[TASK BRIEF]: Return all lines from the listing below in which "hover" appears.

**** MATERIAL PROVIDED ****

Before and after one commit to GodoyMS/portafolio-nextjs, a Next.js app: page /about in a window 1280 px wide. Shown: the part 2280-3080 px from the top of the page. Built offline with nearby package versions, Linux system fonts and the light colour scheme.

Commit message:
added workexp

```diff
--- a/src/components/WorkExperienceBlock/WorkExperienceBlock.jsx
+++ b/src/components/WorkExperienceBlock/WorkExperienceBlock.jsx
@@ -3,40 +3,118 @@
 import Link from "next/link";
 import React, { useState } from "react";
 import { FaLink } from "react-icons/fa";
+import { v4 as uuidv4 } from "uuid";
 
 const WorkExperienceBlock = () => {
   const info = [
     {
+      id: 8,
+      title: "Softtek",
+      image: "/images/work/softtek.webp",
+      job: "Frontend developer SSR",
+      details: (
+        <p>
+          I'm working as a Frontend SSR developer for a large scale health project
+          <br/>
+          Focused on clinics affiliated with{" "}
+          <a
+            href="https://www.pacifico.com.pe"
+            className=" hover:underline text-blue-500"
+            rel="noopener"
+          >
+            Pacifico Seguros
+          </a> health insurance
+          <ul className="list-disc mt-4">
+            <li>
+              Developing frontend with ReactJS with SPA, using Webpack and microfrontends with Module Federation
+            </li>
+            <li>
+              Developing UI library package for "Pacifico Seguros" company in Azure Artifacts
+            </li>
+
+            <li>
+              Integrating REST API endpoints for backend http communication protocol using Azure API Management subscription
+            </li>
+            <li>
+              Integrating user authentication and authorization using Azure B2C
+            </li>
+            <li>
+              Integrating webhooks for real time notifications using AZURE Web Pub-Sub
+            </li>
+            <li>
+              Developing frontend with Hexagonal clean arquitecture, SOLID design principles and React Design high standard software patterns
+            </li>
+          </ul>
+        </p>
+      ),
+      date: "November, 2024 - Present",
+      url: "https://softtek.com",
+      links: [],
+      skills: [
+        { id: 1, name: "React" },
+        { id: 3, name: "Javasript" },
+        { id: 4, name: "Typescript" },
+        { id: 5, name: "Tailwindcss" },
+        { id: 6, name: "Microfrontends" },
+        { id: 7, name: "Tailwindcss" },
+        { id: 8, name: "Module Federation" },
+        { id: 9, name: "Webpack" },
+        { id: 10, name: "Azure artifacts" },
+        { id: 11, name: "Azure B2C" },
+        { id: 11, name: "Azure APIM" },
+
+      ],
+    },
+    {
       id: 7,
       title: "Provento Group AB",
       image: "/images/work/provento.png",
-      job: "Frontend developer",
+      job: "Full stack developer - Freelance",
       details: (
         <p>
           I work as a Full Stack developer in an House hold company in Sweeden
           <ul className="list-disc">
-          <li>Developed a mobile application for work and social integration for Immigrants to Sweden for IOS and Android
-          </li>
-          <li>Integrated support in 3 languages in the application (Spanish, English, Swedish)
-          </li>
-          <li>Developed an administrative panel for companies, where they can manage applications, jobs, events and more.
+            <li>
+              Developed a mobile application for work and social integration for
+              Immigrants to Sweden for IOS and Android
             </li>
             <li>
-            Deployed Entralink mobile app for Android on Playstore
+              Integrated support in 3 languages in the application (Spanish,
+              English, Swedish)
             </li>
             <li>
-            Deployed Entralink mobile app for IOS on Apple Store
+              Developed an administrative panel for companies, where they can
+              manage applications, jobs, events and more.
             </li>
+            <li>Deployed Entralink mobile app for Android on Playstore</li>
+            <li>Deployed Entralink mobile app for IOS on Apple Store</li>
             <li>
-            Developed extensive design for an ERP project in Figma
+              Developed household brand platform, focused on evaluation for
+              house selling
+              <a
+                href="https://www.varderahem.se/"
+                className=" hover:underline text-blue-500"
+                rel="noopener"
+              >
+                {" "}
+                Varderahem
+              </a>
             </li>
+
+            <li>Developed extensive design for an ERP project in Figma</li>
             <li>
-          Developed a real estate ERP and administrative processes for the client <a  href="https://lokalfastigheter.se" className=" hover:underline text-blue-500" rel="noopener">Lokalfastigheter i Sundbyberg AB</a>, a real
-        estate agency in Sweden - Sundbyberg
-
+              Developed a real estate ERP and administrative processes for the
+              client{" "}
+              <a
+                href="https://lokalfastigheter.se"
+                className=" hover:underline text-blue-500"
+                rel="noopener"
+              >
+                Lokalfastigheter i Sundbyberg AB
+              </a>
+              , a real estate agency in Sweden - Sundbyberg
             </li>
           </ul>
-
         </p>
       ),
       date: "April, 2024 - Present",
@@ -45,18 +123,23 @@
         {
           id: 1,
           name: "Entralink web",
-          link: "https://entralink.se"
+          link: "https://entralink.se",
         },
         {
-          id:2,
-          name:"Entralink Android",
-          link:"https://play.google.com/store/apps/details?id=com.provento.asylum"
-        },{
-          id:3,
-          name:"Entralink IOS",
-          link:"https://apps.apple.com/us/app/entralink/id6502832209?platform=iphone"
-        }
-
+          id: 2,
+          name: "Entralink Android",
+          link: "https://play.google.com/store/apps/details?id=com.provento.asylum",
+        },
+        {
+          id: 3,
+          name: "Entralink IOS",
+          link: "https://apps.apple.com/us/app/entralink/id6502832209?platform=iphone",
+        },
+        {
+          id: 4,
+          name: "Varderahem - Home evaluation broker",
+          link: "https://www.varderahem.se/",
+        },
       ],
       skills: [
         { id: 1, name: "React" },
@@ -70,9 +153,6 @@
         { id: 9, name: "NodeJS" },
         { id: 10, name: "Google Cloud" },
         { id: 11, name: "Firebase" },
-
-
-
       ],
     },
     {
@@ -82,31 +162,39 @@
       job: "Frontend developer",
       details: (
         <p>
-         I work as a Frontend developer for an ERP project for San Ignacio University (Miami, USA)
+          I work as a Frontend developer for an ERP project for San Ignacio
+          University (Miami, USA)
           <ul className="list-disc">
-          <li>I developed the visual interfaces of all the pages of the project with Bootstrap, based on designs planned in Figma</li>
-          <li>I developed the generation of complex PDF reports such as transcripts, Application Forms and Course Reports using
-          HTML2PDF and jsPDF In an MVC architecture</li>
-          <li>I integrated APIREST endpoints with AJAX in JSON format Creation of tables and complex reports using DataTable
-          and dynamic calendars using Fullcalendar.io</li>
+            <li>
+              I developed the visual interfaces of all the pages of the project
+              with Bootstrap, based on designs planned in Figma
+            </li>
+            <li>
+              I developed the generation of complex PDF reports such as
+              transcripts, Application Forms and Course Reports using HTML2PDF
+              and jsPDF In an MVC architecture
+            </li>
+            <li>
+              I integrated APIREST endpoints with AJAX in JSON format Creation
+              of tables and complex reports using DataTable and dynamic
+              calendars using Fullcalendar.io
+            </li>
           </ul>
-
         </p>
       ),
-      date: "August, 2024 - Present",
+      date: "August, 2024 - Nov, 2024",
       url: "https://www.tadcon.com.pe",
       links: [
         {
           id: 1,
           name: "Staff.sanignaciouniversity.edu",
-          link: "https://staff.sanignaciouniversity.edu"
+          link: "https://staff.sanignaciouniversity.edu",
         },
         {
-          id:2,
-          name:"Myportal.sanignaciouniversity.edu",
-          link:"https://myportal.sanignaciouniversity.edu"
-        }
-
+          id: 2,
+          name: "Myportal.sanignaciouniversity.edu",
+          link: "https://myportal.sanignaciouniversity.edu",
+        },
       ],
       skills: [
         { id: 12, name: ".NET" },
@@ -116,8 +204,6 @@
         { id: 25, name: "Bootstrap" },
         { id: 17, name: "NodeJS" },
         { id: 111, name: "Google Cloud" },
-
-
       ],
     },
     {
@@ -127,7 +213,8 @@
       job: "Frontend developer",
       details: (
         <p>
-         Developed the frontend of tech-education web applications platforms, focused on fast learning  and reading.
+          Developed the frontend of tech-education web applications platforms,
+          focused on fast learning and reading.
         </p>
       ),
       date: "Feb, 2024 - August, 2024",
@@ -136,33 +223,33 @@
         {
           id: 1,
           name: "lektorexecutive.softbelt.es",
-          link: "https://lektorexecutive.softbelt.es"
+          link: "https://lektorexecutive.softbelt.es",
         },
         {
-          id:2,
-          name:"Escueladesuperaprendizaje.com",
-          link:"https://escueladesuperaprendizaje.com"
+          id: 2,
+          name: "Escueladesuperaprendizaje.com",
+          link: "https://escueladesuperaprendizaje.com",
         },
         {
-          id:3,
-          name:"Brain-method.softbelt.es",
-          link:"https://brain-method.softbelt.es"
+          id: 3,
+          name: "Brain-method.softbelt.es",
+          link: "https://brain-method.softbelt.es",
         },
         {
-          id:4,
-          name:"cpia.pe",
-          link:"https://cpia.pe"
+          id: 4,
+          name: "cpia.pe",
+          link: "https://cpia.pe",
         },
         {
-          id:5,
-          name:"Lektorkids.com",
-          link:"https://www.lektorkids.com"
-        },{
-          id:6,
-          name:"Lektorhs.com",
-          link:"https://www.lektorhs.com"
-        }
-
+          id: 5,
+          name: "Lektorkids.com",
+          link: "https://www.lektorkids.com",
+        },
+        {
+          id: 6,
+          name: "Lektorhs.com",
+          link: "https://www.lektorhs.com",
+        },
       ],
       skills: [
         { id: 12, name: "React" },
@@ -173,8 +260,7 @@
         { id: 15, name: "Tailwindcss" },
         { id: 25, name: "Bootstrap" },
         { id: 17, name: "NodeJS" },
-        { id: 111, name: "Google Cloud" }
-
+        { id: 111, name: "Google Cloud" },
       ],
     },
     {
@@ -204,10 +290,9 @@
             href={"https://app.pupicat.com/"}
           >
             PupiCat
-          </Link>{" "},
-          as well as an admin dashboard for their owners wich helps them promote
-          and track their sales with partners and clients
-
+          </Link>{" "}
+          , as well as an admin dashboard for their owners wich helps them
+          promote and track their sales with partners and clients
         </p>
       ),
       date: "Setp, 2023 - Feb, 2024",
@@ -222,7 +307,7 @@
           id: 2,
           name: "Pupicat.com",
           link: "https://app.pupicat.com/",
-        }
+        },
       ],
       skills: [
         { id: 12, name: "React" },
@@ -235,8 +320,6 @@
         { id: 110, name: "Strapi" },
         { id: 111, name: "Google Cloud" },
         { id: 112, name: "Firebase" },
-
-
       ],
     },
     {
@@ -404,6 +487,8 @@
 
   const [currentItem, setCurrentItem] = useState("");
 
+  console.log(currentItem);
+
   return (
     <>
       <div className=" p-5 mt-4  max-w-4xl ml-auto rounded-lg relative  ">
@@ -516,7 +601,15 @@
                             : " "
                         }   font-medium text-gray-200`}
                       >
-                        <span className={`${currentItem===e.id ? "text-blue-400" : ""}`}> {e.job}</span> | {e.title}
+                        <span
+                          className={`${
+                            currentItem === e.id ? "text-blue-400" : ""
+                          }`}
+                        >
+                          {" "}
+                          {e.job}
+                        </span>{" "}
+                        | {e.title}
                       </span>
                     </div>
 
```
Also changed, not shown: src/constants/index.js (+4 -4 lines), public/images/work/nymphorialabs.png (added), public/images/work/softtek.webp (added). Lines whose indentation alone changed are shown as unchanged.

****

[RESPONSE AREA]:
+            className=" hover:underline text-blue-500"
+                className=" hover:underline text-blue-500"
-          Developed a real estate ERP and administrative processes for the client <a  href="https://lokalfastigheter.se" className=" hover:underline text-blue-500" rel="noopener">Lokalfastigheter i Sundbyberg AB</a>, a real
+                className=" hover:underline text-blue-500"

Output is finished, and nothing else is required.